|ASUS VivoBook Pro 16X OLED (N7600)||1576 MHz @ 68°C @ 50W||1571 MHz @ 69°C @ 50W||–|
|Lenovo IdeaPad 5 Pro (16″)||1651 MHz @ 72°C @ 55W||1636 MHz @ 75°C @ 55W||–|
|HP Victus 16 (16-e0000)||1824 MHz @ 73°C @ 75W||1814 MHz @ 73°C @ 75W||1822 MHz @ 73°C @ 75W|
|MSI Katana GF66||1675 MHz @ 73°C @ 60W||1660 MHz @ 78°C @ 60W||1699 MHz @ 67°C @ 60W|
On the bright side, the RTX 3050 performs just as expected, managing to max out its 50W TGP budget.
Comfort during combined load

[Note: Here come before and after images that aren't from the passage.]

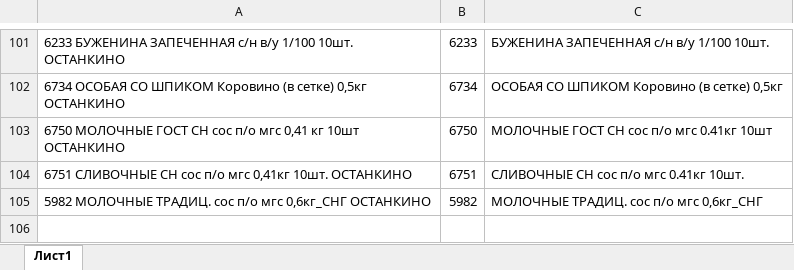
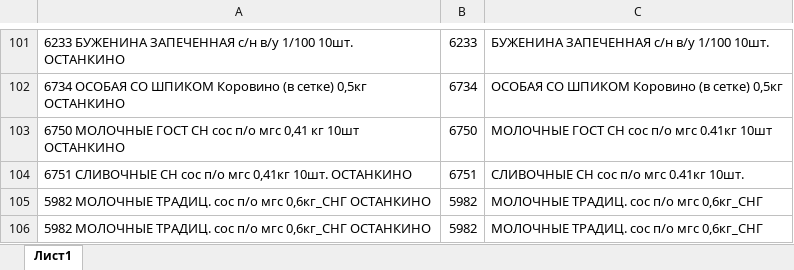
Before and after one commit to Fejanin/ostankino_ki, an Excel workbook: moduls/1С.xlsx, sheet Лист1, drawn as a sheet; only a part is shown, gaps mark what is left out; values as stored, in another font and other column widths than the file's, no borders; the diff names each change by its address in the sheet, - before the commit and + after, or states it on an @@ line.

```diff
--- a/moduls/1С.xlsx (sheet Лист1)
+++ b/moduls/1С.xlsx (sheet Лист1)
+row 106: 5982 МОЛОЧНЫЕ ТРАДИЦ. сос п/о мгс 0,6кг_СНГ ОСТАНКИНО | 5982 | МОЛОЧНЫЕ ТРАДИЦ. сос п/о мгс 0,6кг_СНГ
```
Also changed, not shown: 1 other file.
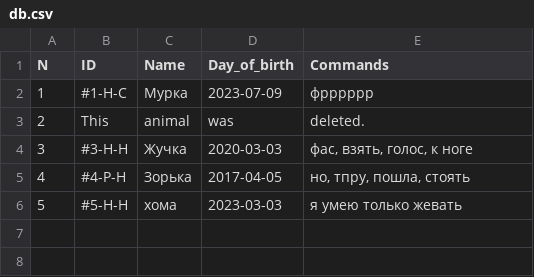
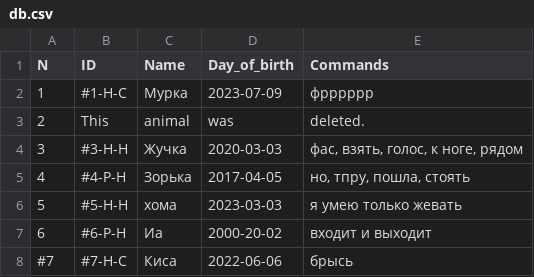
Before and after one commit to jngvarr/Final_certification, a CSV file: Animals nursery account system/out/production/Animals nurcery account system/Sources/db.csv, drawn as a sheet.

```diff
--- a/Animals nursery account system/out/production/Animals nurcery account system/Sources/db.csv
+++ b/Animals nursery account system/out/production/Animals nurcery account system/Sources/db.csv
@@ -3,4 +3,6 @@ N;ID;Name;Day_of_birth;Commands;
 2;This;animal;was;deleted.;
-3;#3-H-H;Жучка;2020-03-03;фас, взять, голос, к ноге;
+3;#3-H-H;Жучка;2020-03-03;фас, взять, голос, к ноге, рядом;
 4;#4-P-H;Зорька;2017-04-05;но, тпру, пошла, стоять;
 5;#5-H-H;хома;2023-03-03;я умею только жевать;
+6;#6-P-H;Иа;2000-20-02;входит и выходит;
+#7;#7-H-C;Киса;2022-06-06;брысь
```
Also changed, not shown: Animals nursery account system/src/Sources/db.csv, 11 other files.
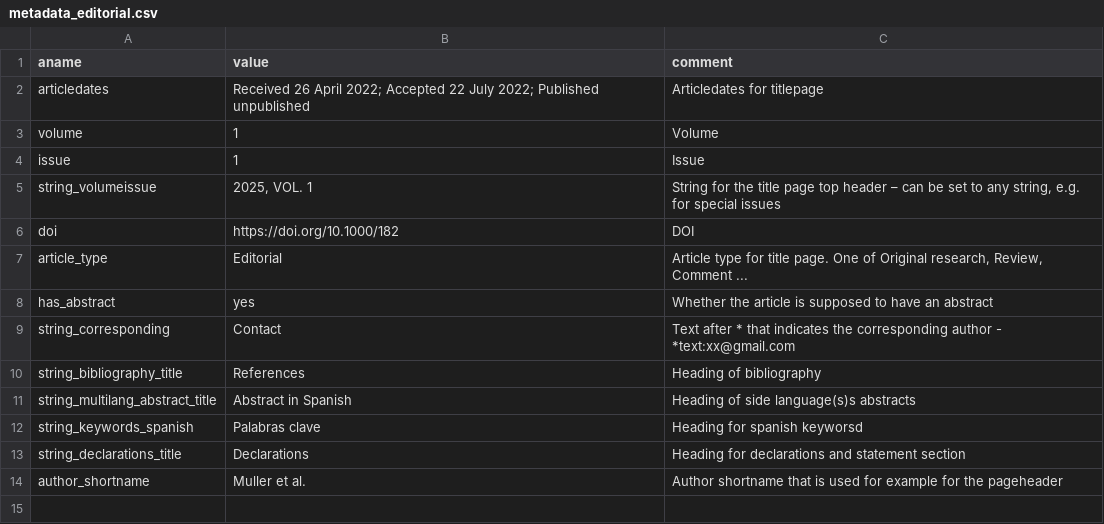
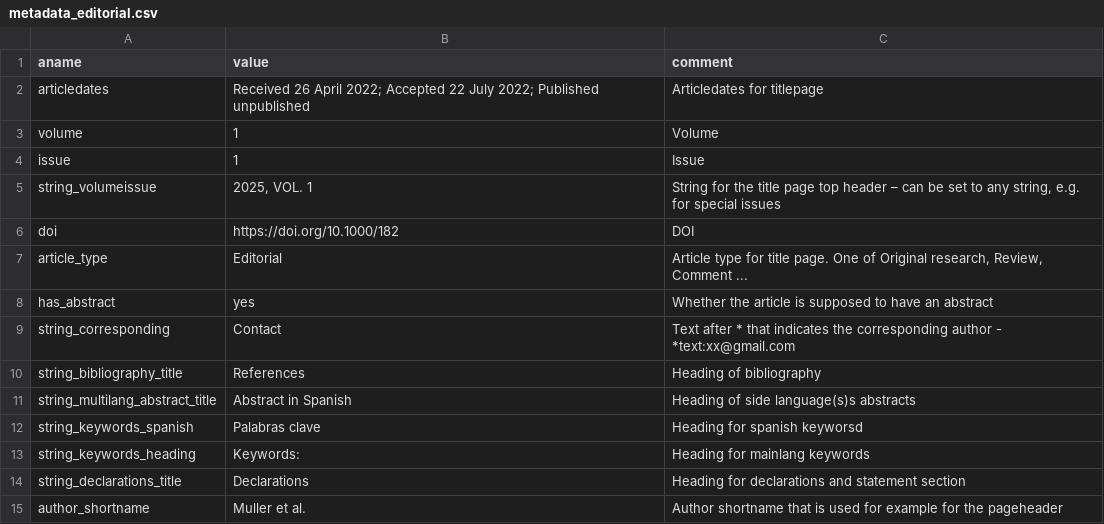
Before and after one commit to kdevkdev/pdfRotuce, a CSV file: inst/template_jcsh/metadata_editorial.csv, drawn as a sheet; the diff names each change by its address in the sheet, - before the commit and + after, or states it on an @@ line.

Commit message:
further fixes for abstract handling, remove some hardcoded english strings and generalize generation and templating of abstracts

```diff
--- a/inst/template_jcsh/metadata_editorial.csv
+++ b/inst/template_jcsh/metadata_editorial.csv
+row 13: string_keywords_heading | Keywords: | Heading for mainlang keywords
```
Also changed, not shown: inst/template_jcsh/metadata_article.csv, 7 other files.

Even though it has only one fan, the laptop can become a bit loud. Plus, there is a noticeable coil whine. We shouldn’t skip the part where the entire keyboard gets very warm during gaming. Not to mention the part north of the keyboard, which runs at almost 50°C.
Now, we conduct the battery tests with the Windows Better performance setting turned on, screen brightness adjusted to 120 nits and all other programs turned off except for the one we are testing the notebook with. This device has a 76Wh battery pack. It lasts for 10 hours and 50 minutes of Web browsing, or 8 hours and 56 minutes of video playback.
Thanks for the review. One question. Can the P-Core responses be addressed through software updates are is this a hardware issue?